The car you see here might look like an early concept for the Jaguar XJ220 or perhaps something to do with the first-generation Honda NSX, but don’t be fooled. It is - believe it or not - an MG.
That being said, there is a link to the XJ220: the ‘MG EX-E’ also borrowed a V6 engine from the Metro 6R4. In fact, much of the sports car’s guts were derived from the Group B rally machine, with that naturally-aspirated 3.0-litre V6 powering all four wheels.
The power was brought down from 400bhp to a more modest 250bhp, but the MG EX-E - with its injection moulded polypropylene body panels - wasn’t exactly heavy. 0-62mph was said to be possible in under five seconds, with the top speed estimated at around 170mph.
The man behind the car - British Leyland’s design boss Roy Axe - owned a Ferrari 308GT4 at the time of the EX-E’s inception. He saw no reason why a Britain company couldn’t build something similar, giving birth to a fascinating project that just wasn’t to be.
Reading a list of the technology intended for the EX-E, it’s clear the car would have been very much ahead of its time. It was to have electronically-controlled adaptive dampers which operated by varying hydraulic pressure, a front and rear suspension lift function, and even active aero.
Also on the menu was remote central locking, and buyers would even be given a personalised data card for each driver that remembered things like seat and mirror positions. And this was in the mid-1980s.
All of this technology and performance potential was wrapped up in a stunning, oh-so 1980s body penned by Axe and a group of designers that included a fresh-faced Gerry McGovern, now Land Rover’s Design Director. The most distinctive feature? We’d argue it’s the forward-leaning glass bubble canopy.
Axe once listed the General Dynamics F-16 as inspiration for that design feature, which may well sound familiar. Honda NSX designers Ken Okuyama and Shigeru Uehara had the same idea, which is probably why the two cars do share some vague visual identity.
The EX-E looked fantastic, was going to be stuffed full of technology and was fast enough to give a Ferrari of the day a fair amount of bother, so why in the hell didn’t it happen? Money is the answer.
Austin Rover boss Harold Musgrove was happy to commission a concept at least - a full-size fibreglass model which was revealed at the 1985 Frankfurt Motor Show. It quickly won fans, but that wasn’t enough - the 1980s was a turbulent period for Austin Rover (not that proceedings settled down much the following decade), which at the time of the EX-E’s birth was a UK government-owned company.

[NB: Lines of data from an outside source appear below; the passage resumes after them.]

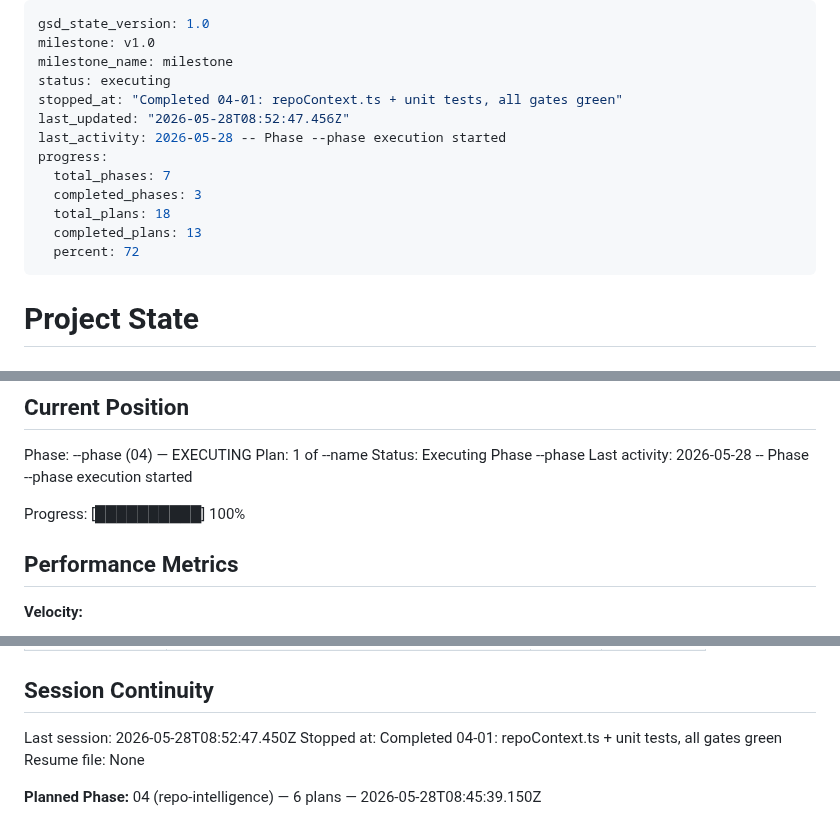
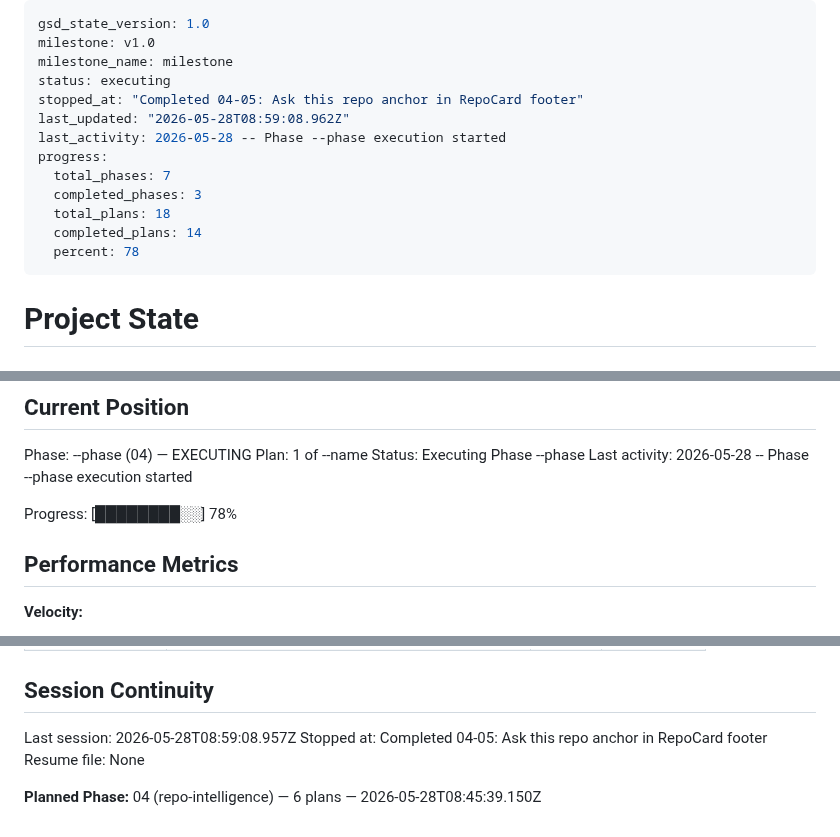
Before and after one commit to RepoRadar/reporadar, a Markdown page: .planning/STATE.md, 3 parts joined by grey strips. GitHub-like rendering.

Commit message:
docs(04-05): complete Ask this repo entry affordance plan
Co-Authored-By: Claude Sonnet 4.6 <noreply@anthropic.com>

```diff
--- a/.planning/STATE.md
+++ b/.planning/STATE.md
@@ -3,15 +3,15 @@ gsd_state_version: 1.0
 milestone: v1.0
 milestone_name: milestone
 status: executing
-stopped_at: "Completed 04-01: repoContext.ts + unit tests, all gates green"
-last_updated: "2026-05-28T08:52:47.456Z"
+stopped_at: "Completed 04-05: Ask this repo anchor in RepoCard footer"
+last_updated: "2026-05-28T08:59:08.962Z"
 last_activity: 2026-05-28 -- Phase --phase execution started
 progress:
   total_phases: 7
   completed_phases: 3
   total_plans: 18
-  completed_plans: 13
-  percent: 72
+  completed_plans: 14
+  percent: 78
 ---
 
 # Project State
@@ -30,7 +30,7 @@ Plan: 1 of --name
 Status: Executing Phase --phase
 Last activity: 2026-05-28 -- Phase --phase execution started
 
-Progress: [██████████] 100%
+Progress: [████████░░] 78%
 
 ## Performance Metrics
 
@@ -145,8 +147,8 @@ Items acknowledged and carried forward from previous milestone close:
 
 ## Session Continuity
 
-Last session: 2026-05-28T08:52:47.450Z
-Stopped at: Completed 04-01: repoContext.ts + unit tests, all gates green
+Last session: 2026-05-28T08:59:08.957Z
+Stopped at: Completed 04-05: Ask this repo anchor in RepoCard footer
 Resume file: None
 
 **Planned Phase:** 04 (repo-intelligence) — 6 plans — 2026-05-28T08:45:39.150Z
```
Also changed, not shown: other parts of .planning/STATE.md (+2 -0 lines), 1 other file.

There were concerns about how it might look to taxpayers if the Austin Rover was chucking a load of money at an emotional project like a mid-engined sports car, so the EX-E never progressed further than that Frankfurt show car. Company bosses wouldn’t even apportion enough budget to make a running prototype.
And so, the EX-E remains a curious, forgotten concept parked up at the British Motor Museum in Gaydon, leaving us wondering what might have been.